One of the greatest experiences of my life was traveling to Italy in 2006 where I visited Rome, Florence, and my relatives in Sulmona, which is in the province of Abruzzo. Anyone who has ever visited Italy can attest it is the experience of a lifetime. The sights and sounds, along with the food and the history, make Italy truly amazing. Plutarch said, “Il bel paese che gli Apennini dividono e le Alpi e il mare circondano,” or “the beautiful country that the Apennines divide and the Alps and sea surround.” That couldn’t be more true.
Returning to Italy
While this may have been a once-in-a-lifetime trip, I was extremely fortunate to finally return to Italy 10 years later. This year, during the first week of March, my cousin Maura (formerly of YBC) and I, made the trip across the Atlantic. It was a trip with a purpose: to connect with our cousins once again.
While we stayed in Rome the first two nights and the last two nights, we sandwiched our visit to our ancestral home of Sulmona right in the middle. We went to visit our grandmother’s first cousin and his family. Being able to visit the country from where our ancestors came is extremely special. Being able to visit the city where our great-grandfather was born and raised goes even deeper. It is the core of our identity.
Connecting With Family
This isn’t a story about a typical trip to Italy. This is about connecting with family, while diving into the heart of Italy that is Abruzzo. Sulmona is medium-sized city in Abruzzo, home to 25,000 people, and near other towns in the region where many people left and settled in Beaver County. Towns such as Bugnara, Pacentro, L’Aquila, and Rocca Pia. Sulmona is the home of Ovid, one of the most famous poets of the Roman Empire.
It also home to Confetti Pelino, a factory that produces confetti candy (or coated almonds) that is known throughout the world. To get to Sulmona from Rome is pretty easy. It’s about a 2 ½ hour train ride, which was our method of transportation. Our cousin’s last name is Di Placido, but like many other Italian names, was changed to DePaul when my great-grandfather came to this country and settled in Beaver Falls.
Delicious Homemade Food
Our family treated us with love, affection, and the most exceptional hospitality. Upon our arrival, our cousin, Antonio, was there to greet us at the train station. Once we got to his house, a massive lunch was served that included pasta, beef sautéed in garlic and rosemary, soppressata, and of course, wine. Lunch, or pranzo, is sacred in Italian culture. It is generally the biggest meal of the day. Families sit around the table and talk, much like families in America used to years ago. Their family consists of Antonio and his wife Adua, their son, Pasquale, and his wife, Paola, and their children, Martina and Antonio. They all live in the same house, with Pasquale and his family occupying the third and fourth floors, and Antonio and his wife on the first floor. It is a beautiful, spacious, modern home that sits tucked away on a private street with a gated driveway.

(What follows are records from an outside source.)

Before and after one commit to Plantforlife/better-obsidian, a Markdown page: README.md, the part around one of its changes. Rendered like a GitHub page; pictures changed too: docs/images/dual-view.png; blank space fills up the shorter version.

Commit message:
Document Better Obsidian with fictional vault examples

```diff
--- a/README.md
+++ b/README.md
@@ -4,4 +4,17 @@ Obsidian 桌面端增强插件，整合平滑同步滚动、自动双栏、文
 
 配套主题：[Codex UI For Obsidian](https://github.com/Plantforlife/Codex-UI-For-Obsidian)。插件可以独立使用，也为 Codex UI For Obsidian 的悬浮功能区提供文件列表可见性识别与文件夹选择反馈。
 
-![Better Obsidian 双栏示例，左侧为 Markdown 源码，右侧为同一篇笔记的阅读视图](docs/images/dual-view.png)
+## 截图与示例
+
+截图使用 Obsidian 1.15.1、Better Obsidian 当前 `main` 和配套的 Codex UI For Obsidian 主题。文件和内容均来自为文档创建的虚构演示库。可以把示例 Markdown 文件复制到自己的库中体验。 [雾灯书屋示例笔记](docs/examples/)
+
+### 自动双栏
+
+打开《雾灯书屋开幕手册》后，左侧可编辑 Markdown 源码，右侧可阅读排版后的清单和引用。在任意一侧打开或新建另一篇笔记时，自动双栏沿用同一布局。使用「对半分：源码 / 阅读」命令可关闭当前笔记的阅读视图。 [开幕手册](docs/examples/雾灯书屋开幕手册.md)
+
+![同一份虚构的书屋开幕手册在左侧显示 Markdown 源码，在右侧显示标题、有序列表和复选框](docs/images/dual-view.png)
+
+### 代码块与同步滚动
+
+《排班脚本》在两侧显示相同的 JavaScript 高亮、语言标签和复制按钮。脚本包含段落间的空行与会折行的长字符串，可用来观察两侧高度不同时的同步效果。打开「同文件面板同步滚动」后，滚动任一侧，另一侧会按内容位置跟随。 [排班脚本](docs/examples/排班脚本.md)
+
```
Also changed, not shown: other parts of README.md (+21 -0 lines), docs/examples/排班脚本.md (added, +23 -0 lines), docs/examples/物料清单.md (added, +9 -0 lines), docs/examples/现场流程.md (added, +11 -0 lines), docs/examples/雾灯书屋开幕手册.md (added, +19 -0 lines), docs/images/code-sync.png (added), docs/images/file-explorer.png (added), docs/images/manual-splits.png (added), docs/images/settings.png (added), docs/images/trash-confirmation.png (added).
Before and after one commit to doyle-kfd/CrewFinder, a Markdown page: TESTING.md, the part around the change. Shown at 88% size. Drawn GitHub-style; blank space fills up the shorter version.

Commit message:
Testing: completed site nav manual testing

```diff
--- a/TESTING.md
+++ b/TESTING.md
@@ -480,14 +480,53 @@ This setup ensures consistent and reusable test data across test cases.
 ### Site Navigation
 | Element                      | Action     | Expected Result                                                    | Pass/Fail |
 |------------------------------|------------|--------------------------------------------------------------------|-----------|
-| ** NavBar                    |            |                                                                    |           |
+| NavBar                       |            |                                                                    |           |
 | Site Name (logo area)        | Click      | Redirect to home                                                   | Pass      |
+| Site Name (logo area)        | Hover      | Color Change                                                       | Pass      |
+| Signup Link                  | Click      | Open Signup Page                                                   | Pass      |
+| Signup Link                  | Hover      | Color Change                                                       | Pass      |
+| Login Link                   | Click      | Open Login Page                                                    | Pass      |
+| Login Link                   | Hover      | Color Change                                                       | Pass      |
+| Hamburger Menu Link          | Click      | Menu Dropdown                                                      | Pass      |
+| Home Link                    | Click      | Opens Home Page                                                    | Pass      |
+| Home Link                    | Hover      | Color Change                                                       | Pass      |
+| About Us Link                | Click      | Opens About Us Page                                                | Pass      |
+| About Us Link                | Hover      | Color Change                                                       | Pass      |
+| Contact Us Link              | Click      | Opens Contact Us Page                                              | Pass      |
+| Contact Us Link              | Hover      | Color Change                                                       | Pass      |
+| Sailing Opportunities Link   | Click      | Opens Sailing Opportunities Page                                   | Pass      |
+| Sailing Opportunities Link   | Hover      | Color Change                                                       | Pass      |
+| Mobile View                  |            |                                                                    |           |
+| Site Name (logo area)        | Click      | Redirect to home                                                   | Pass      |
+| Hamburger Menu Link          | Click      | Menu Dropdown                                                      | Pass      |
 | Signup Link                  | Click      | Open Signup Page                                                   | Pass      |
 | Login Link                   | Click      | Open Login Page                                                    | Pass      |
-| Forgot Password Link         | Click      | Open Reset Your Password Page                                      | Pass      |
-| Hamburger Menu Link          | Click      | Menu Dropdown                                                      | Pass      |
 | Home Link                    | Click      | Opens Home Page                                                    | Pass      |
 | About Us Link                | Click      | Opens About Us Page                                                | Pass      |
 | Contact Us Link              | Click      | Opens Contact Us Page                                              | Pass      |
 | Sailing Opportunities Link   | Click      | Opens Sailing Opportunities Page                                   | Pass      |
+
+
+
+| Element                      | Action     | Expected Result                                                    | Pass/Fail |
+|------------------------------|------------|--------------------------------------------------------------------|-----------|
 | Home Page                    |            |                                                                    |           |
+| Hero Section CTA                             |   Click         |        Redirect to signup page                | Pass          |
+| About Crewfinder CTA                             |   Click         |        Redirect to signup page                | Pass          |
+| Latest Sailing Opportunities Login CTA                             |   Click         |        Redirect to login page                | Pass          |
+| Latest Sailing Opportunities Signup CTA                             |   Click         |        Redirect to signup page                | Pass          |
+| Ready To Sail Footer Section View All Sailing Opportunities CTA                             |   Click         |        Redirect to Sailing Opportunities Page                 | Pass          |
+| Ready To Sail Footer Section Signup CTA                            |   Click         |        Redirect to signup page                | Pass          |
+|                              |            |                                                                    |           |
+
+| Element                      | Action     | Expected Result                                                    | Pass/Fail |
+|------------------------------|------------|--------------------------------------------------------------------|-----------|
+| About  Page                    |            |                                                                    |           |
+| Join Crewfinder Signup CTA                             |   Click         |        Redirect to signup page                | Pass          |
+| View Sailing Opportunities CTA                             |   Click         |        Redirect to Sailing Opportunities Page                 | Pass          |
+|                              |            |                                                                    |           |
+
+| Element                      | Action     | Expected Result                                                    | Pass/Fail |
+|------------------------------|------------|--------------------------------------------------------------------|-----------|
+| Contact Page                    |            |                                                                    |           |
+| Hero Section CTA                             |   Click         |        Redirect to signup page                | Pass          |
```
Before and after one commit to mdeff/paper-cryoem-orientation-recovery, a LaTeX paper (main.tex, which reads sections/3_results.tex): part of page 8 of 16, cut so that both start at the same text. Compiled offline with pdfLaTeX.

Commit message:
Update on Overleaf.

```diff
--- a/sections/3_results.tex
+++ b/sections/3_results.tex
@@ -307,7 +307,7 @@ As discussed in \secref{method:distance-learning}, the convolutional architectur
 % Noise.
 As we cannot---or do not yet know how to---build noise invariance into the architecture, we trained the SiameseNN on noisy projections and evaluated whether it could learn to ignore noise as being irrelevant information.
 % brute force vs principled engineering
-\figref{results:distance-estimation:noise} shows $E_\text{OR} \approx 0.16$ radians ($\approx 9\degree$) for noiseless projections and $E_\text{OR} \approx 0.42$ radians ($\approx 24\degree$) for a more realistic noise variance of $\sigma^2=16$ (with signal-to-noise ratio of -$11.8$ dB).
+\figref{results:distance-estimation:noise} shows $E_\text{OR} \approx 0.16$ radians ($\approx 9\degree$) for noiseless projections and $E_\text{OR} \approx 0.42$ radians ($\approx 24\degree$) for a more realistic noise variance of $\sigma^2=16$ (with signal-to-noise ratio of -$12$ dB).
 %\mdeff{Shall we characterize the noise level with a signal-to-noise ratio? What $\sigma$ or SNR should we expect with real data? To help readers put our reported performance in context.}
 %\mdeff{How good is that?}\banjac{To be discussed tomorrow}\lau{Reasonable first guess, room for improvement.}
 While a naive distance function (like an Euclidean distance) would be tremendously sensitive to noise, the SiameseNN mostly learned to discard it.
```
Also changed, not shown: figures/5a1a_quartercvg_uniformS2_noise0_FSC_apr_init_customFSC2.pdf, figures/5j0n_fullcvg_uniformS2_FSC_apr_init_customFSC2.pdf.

After lunch, we spent the late afternoon out and about in the city of Sulmona, where our cousin, Pasquale, showed us our great-grandfather’s house, different churches in the city, and the Confetti Pelino factory. Dinner that night consisted of homemade pizza made by Pasquale’s wife, Paola. The Di Placido’s have a wood-fired pizza oven in their basement, and the pizza was baked to perfection. On top of pizza, we had ascolano stuffed olives, fried provolone, more soppressata, dessert, or dolce, and more wine.
The following day, we drove up to the little town of Pacentro, which is only about a 10 minute drive from their home. Pacentro overlooks Sulmona, and with so many people in this area with roots in Pacentro, visiting there and walking around the town was very meaningful. We returned for another large lunch of homemade lasagna, fried breaded artichokes, and leftovers from the feast we had the night before.
It was harder than I expected when it was time to depart and return to Rome. After all, we had an audience with Pope Francis later that day in Saint Peter’s Basilica. But the emotions were very high and tears began to flow. Unless you’ve done it, it’s hard to explain or describe the feeling of leaving your family that lives 4,000 miles away, especially family that is so hospitable, loving, and generous. You just don’t know when or if you will see them again. It was 10 years between visits for me, and I promised them it would not be that long until I return. While I love living in the United States (and western Pennsylvania), a part of my heart will always be in Sulmona. Fino a quando ci incontriamo di nuovo…grazie, grazie, grazie!